WHAT THIS TASK INVOLVES
Check each line of the listing below for the string "family", and copy the ones that have it.
[DATA FOR THIS EXERCISE — start]
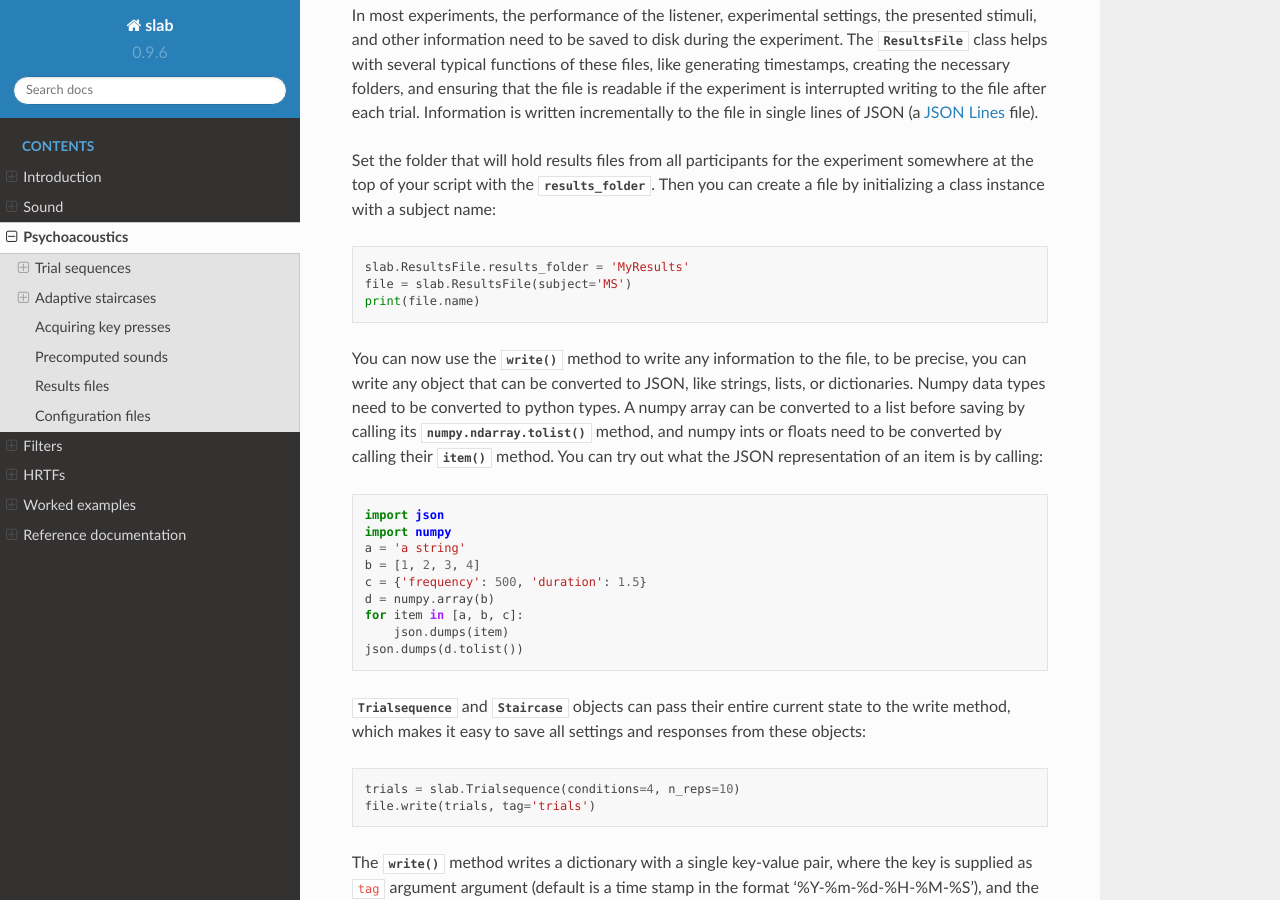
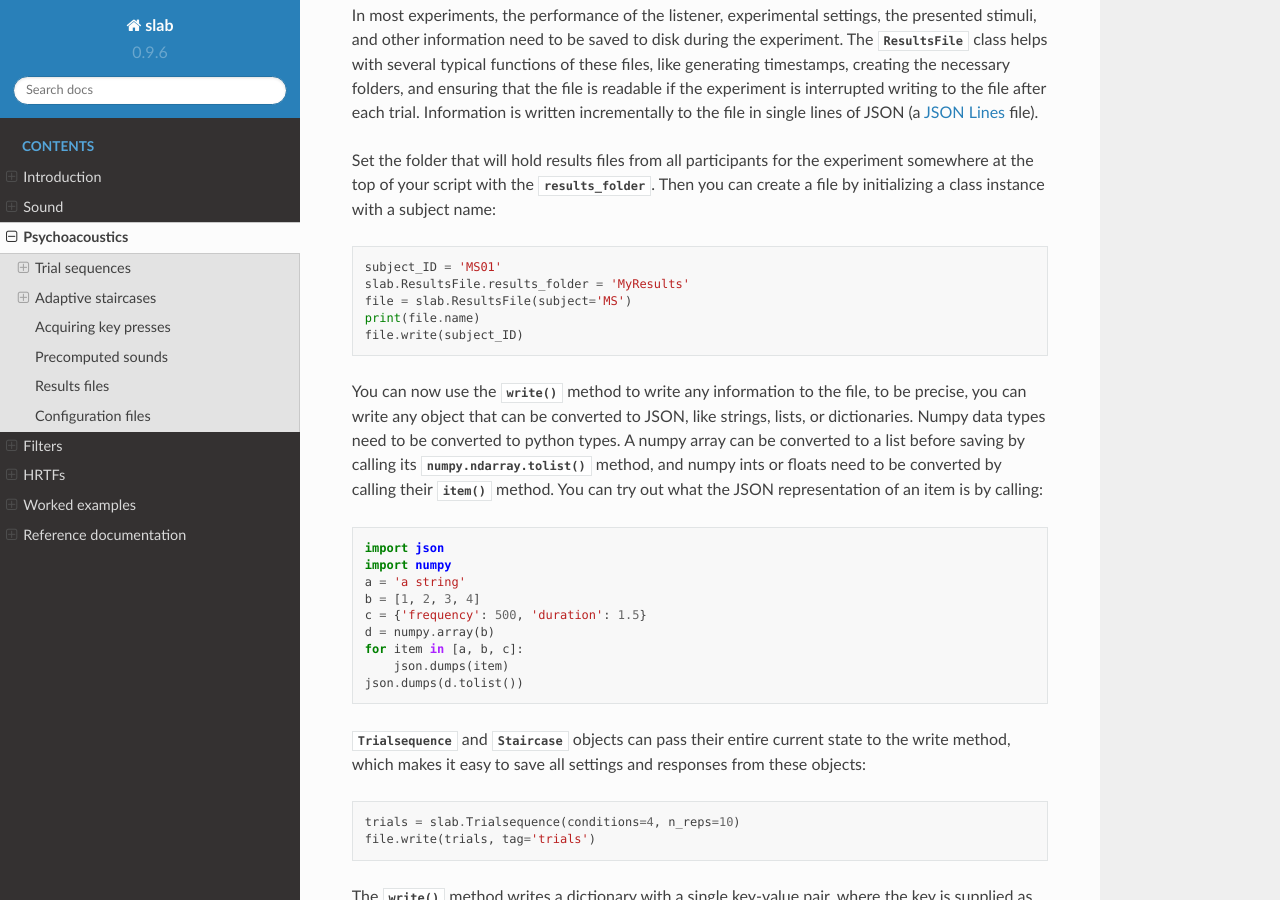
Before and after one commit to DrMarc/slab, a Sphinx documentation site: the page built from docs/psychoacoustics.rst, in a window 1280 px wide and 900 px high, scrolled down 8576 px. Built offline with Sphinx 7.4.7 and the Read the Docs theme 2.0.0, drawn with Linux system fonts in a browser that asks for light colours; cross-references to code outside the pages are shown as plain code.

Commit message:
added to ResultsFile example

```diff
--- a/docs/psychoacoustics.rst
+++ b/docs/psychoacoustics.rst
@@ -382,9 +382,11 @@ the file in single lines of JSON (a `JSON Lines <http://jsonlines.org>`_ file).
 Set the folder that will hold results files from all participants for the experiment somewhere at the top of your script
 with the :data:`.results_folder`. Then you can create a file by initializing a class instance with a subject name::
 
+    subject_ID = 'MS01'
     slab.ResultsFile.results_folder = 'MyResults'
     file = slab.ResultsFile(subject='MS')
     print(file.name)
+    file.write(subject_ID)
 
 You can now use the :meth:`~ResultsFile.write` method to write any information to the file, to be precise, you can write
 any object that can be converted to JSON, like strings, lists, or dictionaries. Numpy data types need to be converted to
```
[DATA FOR THIS EXERCISE — finish]
[DATA FOR THIS EXERCISE — start]
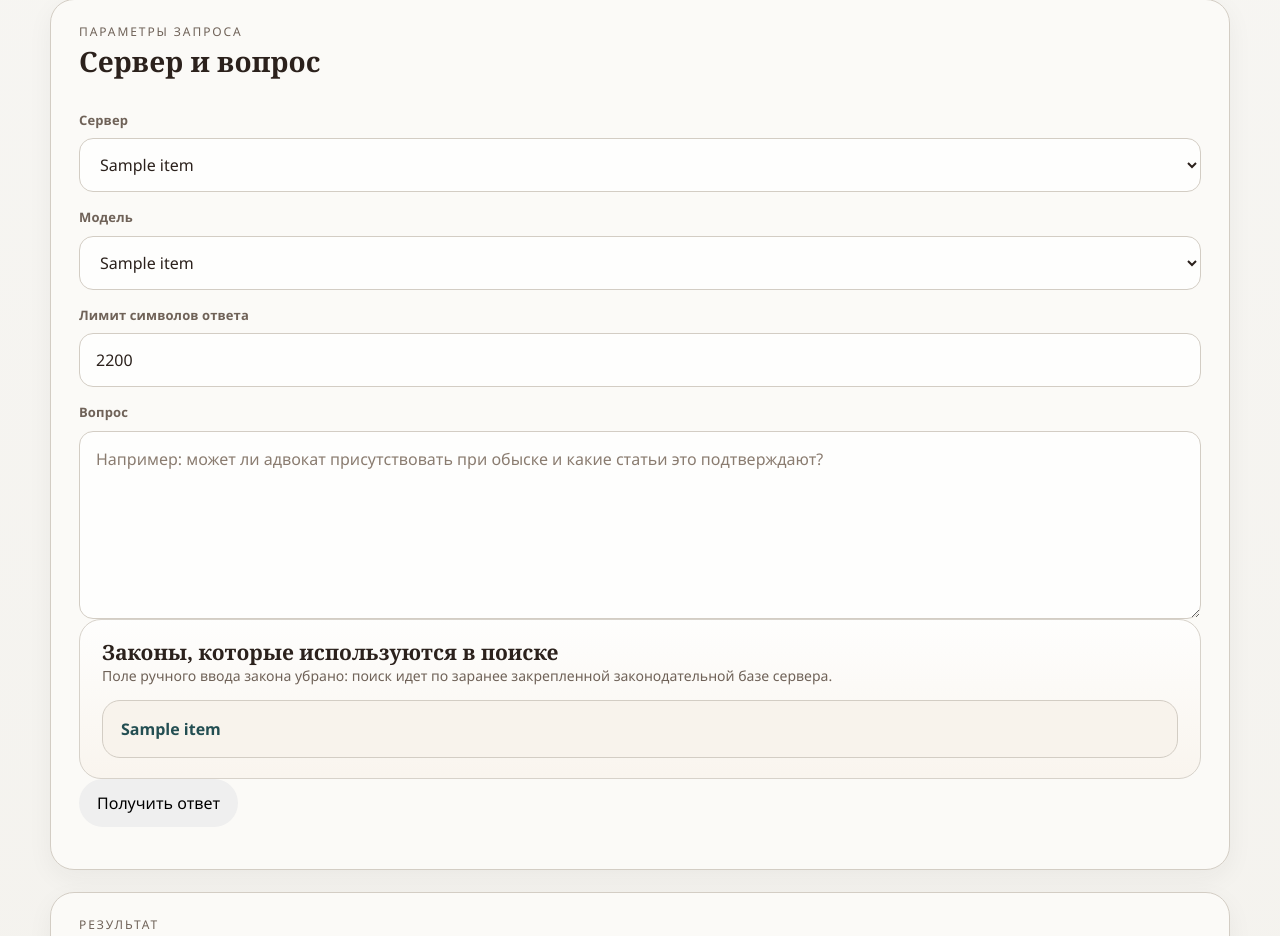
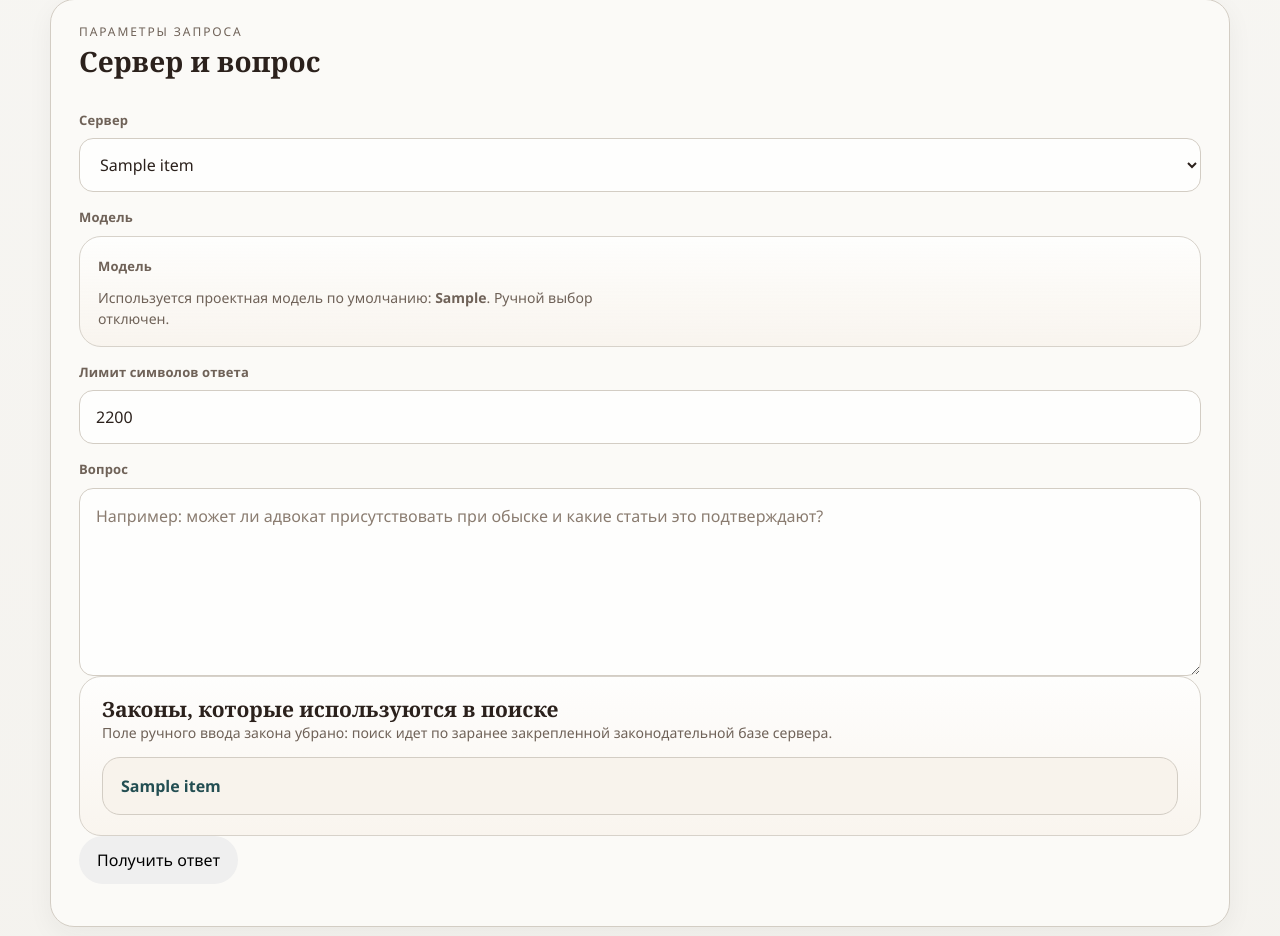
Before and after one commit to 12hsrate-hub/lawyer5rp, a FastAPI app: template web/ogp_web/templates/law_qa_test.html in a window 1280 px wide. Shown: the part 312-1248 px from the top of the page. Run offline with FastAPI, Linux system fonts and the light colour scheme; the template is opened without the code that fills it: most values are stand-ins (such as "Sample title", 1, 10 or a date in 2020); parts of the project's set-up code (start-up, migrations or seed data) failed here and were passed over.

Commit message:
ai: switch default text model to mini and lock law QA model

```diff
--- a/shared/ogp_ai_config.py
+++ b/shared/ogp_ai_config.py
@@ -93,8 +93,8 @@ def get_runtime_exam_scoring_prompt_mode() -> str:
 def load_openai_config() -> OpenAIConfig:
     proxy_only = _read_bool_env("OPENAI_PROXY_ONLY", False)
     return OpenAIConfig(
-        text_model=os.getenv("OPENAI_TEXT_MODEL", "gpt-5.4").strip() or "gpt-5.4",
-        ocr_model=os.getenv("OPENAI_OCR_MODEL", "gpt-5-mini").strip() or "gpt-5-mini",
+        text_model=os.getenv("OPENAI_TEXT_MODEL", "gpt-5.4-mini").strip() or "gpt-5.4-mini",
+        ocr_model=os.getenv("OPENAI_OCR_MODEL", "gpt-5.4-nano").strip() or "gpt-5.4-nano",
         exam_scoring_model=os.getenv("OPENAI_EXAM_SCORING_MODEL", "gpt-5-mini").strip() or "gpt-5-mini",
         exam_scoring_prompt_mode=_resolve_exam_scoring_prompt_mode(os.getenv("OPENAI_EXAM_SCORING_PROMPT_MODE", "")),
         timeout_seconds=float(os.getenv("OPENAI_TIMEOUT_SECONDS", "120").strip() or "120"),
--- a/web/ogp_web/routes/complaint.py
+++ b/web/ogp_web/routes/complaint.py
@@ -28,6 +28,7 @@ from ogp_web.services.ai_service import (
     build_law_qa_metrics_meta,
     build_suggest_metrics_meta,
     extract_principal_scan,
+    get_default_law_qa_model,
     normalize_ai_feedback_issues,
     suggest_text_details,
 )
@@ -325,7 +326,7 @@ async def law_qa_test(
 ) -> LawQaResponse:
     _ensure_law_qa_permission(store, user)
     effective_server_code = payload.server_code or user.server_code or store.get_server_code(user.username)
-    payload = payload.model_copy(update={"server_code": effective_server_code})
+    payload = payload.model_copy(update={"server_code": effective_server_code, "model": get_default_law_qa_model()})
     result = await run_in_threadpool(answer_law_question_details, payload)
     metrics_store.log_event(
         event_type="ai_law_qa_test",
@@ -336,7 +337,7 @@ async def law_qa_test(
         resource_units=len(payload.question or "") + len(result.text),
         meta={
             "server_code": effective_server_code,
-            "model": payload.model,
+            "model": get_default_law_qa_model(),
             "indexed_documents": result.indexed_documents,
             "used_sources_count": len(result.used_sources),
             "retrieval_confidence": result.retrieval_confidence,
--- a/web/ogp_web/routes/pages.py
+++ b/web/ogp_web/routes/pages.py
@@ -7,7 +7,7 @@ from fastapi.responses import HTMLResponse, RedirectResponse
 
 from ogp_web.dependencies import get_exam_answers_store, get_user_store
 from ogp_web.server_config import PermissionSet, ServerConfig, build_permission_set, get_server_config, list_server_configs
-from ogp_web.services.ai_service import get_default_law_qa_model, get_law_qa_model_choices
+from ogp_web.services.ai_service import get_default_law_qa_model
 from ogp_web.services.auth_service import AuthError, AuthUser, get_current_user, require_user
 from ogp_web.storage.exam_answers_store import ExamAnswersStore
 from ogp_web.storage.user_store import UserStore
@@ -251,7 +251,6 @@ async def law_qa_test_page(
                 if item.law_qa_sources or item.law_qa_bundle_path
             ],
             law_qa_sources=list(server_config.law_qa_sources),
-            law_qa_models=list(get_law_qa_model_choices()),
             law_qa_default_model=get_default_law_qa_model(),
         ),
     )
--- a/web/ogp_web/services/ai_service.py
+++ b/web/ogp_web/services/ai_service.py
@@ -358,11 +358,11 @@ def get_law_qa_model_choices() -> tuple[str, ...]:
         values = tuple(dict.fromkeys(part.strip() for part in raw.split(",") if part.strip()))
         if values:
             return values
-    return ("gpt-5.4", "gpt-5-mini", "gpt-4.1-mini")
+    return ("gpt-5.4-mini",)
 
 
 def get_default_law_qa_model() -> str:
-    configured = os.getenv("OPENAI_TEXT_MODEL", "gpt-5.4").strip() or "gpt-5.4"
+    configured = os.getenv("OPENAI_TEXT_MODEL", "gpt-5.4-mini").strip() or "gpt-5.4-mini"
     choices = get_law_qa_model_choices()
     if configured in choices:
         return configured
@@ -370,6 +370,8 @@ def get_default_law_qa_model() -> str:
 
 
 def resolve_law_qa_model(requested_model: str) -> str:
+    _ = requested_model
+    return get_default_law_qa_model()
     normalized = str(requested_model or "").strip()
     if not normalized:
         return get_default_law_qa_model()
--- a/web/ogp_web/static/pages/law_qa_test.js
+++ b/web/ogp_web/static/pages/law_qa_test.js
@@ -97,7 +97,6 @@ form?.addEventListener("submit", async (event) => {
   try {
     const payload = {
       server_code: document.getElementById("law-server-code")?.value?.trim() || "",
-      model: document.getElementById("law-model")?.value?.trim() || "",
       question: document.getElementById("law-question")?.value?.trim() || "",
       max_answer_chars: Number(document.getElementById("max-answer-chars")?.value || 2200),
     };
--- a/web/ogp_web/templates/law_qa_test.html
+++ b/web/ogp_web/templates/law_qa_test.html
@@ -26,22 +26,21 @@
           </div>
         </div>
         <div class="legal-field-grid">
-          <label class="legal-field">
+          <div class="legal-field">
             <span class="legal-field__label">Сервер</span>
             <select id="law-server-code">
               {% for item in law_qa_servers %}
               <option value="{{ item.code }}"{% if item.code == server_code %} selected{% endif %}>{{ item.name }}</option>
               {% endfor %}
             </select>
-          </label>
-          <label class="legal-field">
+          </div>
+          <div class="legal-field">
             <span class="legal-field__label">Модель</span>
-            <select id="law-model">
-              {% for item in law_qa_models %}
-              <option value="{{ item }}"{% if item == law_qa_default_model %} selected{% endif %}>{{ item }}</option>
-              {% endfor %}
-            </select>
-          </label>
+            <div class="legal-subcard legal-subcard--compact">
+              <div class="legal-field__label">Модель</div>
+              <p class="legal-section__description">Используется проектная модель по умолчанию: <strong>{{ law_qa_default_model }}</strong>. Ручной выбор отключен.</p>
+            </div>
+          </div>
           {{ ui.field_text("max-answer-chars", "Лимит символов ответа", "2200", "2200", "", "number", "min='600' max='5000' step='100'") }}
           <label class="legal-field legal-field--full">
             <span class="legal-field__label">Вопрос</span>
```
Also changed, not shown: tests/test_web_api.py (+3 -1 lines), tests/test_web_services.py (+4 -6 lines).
[DATA FOR THIS EXERCISE — finish]
[DATA FOR THIS EXERCISE — start]
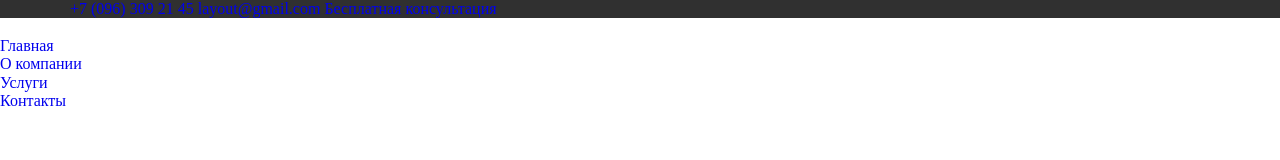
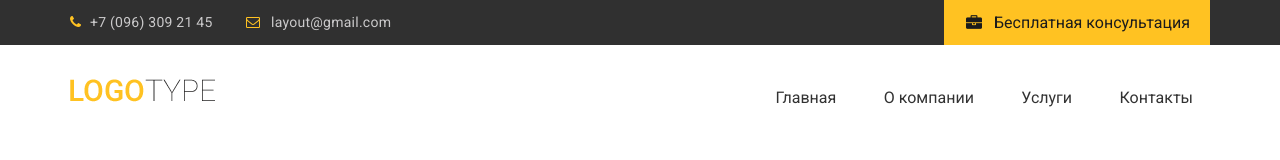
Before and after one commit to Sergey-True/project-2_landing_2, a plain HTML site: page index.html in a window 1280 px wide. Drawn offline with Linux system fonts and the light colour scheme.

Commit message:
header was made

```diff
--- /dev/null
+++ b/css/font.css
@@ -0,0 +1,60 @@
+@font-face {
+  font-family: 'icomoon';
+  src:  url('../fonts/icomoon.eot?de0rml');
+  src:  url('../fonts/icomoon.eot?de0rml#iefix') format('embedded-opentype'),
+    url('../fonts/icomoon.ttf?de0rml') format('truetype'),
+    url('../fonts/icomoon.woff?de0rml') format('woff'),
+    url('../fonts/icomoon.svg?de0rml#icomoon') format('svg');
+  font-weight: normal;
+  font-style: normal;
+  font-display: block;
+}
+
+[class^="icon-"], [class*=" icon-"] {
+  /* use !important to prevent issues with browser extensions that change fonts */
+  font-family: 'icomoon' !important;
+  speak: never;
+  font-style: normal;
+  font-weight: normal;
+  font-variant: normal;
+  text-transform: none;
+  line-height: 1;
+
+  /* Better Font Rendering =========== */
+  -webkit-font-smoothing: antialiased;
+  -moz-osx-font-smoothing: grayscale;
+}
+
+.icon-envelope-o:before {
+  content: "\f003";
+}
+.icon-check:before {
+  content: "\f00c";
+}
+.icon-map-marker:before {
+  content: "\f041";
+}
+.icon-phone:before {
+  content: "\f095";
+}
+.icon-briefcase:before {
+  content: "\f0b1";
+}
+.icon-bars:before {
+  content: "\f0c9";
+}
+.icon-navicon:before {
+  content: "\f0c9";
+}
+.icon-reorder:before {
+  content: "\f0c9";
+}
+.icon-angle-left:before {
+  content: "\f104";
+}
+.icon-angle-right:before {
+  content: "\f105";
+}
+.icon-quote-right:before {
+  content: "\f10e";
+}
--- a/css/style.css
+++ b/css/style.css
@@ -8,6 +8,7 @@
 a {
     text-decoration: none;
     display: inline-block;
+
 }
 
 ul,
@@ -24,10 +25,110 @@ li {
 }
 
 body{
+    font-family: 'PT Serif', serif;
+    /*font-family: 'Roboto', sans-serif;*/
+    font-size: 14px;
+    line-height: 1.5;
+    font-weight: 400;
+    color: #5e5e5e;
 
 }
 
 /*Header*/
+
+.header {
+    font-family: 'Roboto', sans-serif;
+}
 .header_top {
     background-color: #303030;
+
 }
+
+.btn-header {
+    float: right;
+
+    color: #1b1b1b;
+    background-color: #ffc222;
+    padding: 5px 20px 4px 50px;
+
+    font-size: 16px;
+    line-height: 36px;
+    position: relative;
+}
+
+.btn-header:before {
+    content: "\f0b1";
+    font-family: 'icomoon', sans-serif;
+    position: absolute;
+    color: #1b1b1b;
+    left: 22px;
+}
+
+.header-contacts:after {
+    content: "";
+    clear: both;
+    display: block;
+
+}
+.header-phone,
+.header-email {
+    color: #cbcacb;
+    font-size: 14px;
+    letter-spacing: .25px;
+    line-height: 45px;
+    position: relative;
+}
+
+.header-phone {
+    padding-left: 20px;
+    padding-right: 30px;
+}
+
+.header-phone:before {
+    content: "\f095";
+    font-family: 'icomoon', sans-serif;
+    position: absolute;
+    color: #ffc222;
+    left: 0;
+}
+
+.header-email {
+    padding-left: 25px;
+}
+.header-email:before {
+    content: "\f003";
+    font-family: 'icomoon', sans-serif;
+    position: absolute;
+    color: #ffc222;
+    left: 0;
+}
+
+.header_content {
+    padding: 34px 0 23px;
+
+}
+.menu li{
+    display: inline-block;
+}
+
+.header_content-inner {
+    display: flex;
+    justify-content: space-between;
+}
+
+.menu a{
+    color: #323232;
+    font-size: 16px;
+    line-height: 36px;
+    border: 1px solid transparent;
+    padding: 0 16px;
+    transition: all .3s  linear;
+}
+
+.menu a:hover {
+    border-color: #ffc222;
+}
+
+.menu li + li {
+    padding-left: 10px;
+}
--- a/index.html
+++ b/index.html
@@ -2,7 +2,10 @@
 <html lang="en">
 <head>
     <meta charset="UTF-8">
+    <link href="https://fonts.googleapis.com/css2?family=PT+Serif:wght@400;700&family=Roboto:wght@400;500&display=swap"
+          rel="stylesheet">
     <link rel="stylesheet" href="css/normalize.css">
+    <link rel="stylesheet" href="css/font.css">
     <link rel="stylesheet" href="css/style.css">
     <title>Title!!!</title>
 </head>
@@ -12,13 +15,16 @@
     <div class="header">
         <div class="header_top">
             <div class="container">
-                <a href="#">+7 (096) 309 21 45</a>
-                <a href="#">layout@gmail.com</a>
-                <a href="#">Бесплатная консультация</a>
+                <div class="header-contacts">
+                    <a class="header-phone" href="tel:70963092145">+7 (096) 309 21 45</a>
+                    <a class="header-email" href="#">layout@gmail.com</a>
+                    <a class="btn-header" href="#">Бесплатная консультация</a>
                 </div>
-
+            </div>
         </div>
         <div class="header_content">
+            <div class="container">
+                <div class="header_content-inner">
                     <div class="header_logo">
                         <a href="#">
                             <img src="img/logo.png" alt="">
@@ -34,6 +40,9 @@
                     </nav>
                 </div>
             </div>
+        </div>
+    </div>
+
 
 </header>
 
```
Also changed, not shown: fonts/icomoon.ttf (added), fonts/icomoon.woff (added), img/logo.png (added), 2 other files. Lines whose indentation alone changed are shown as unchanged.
[DATA FOR THIS EXERCISE — finish]
SOLUTION TO THIS PROBLEM
+  font-family: 'icomoon';
+  font-family: 'icomoon' !important;
+    font-family: 'PT Serif', serif;
+    /*font-family: 'Roboto', sans-serif;*/
+    font-family: 'Roboto', sans-serif;
+    font-family: 'icomoon', sans-serif;
+    font-family: 'icomoon', sans-serif;
+    font-family: 'icomoon', sans-serif;
+    <link href="https://fonts.googleapis.com/css2?family=PT+Serif:wght@400;700&family=Roboto:wght@400;500&display=swap"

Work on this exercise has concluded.